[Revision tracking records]
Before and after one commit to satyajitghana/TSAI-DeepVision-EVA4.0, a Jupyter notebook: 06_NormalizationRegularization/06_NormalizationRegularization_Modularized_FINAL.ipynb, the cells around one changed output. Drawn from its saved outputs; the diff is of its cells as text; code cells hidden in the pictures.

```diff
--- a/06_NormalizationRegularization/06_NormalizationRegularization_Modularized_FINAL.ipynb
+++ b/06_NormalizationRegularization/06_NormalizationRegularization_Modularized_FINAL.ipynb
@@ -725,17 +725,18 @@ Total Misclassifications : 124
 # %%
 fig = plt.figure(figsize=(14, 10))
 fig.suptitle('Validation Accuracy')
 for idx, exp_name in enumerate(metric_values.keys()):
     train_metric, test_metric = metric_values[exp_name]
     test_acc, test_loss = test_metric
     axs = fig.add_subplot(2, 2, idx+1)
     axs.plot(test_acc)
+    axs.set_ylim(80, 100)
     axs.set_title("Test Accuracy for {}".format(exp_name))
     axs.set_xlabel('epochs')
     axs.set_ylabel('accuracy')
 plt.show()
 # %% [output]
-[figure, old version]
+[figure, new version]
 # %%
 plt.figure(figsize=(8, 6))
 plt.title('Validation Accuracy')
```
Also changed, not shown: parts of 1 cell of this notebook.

=== HOW TO COMPLETE THIS TASK ===
Word for word, retype each record.

=== RESULT OF THE EXERCISE ===
Before and after one commit to satyajitghana/TSAI-DeepVision-EVA4.0, a Jupyter notebook: 06_NormalizationRegularization/06_NormalizationRegularization_Modularized_FINAL.ipynb, the cells around one changed output. Drawn from its saved outputs; the diff is of its cells as text; code cells hidden in the pictures.

```diff
--- a/06_NormalizationRegularization/06_NormalizationRegularization_Modularized_FINAL.ipynb
+++ b/06_NormalizationRegularization/06_NormalizationRegularization_Modularized_FINAL.ipynb
@@ -725,17 +725,18 @@ Total Misclassifications : 124
 # %%
 fig = plt.figure(figsize=(14, 10))
 fig.suptitle('Validation Accuracy')
 for idx, exp_name in enumerate(metric_values.keys()):
     train_metric, test_metric = metric_values[exp_name]
     test_acc, test_loss = test_metric
     axs = fig.add_subplot(2, 2, idx+1)
     axs.plot(test_acc)
+    axs.set_ylim(80, 100)
     axs.set_title("Test Accuracy for {}".format(exp_name))
     axs.set_xlabel('epochs')
     axs.set_ylabel('accuracy')
 plt.show()
 # %% [output]
-[figure, old version]
+[figure, new version]
 # %%
 plt.figure(figsize=(8, 6))
 plt.title('Validation Accuracy')
```
Also changed, not shown: parts of 1 cell of this notebook.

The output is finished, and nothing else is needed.